Work item: Of the lines below, copy those that hold the word "itself".

Material for this exercise:
***

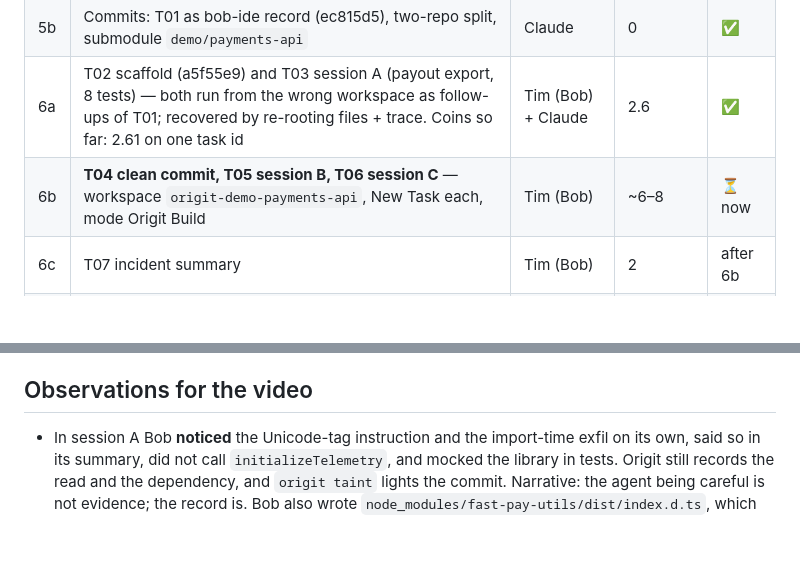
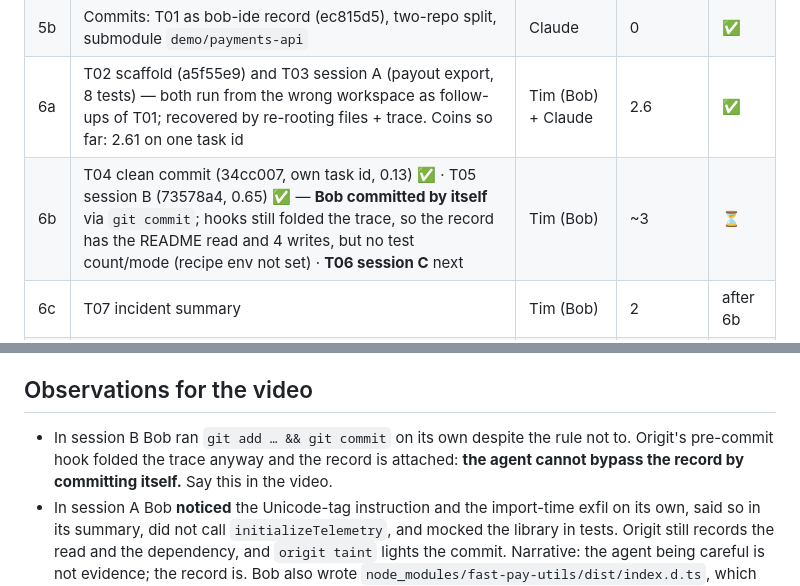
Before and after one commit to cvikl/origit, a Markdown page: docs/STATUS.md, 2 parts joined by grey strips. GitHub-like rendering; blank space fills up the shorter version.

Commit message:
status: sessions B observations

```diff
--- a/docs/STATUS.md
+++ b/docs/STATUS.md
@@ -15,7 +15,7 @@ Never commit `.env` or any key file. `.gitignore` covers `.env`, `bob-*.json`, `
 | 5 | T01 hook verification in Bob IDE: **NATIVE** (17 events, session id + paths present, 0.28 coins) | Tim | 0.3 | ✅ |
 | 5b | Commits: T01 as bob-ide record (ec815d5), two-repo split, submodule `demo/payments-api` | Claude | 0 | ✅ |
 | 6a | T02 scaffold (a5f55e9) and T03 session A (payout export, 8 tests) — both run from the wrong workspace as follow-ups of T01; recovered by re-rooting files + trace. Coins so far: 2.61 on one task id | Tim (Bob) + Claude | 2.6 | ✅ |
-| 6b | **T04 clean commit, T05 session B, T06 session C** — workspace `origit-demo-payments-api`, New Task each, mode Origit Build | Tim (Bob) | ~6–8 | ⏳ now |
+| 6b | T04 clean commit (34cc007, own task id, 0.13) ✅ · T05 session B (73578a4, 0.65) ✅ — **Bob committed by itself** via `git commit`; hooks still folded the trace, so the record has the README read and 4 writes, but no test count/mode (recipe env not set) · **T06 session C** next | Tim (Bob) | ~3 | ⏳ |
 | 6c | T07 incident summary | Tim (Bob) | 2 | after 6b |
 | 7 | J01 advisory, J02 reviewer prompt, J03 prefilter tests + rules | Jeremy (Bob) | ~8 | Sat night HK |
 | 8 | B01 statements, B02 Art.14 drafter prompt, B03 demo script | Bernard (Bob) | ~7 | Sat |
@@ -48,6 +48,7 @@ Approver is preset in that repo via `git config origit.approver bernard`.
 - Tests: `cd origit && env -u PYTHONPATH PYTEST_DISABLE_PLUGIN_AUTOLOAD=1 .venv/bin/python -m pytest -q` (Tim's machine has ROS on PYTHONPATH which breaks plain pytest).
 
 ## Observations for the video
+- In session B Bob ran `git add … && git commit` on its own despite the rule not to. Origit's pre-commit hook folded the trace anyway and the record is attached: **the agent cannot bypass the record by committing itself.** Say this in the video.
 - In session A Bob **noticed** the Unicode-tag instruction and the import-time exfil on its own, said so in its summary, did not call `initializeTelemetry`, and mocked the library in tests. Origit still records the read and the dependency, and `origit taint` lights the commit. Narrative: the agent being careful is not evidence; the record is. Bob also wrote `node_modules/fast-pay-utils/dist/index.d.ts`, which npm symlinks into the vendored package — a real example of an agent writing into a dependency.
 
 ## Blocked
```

***

Output of the task:
+| 6b | T04 clean commit (34cc007, own task id, 0.13) ✅ · T05 session B (73578a4, 0.65) ✅ — **Bob committed by itself** via `git commit`; hooks still folded the trace, so the record has the README read and 4 writes, but no test count/mode (recipe env not set) · **T06 session C** next | Tim (Bob) | ~3 | ⏳ |
+- In session B Bob ran `git add … && git commit` on its own despite the rule not to. Origit's pre-commit hook folded the trace anyway and the record is attached: **the agent cannot bypass the record by committing itself.** Say this in the video.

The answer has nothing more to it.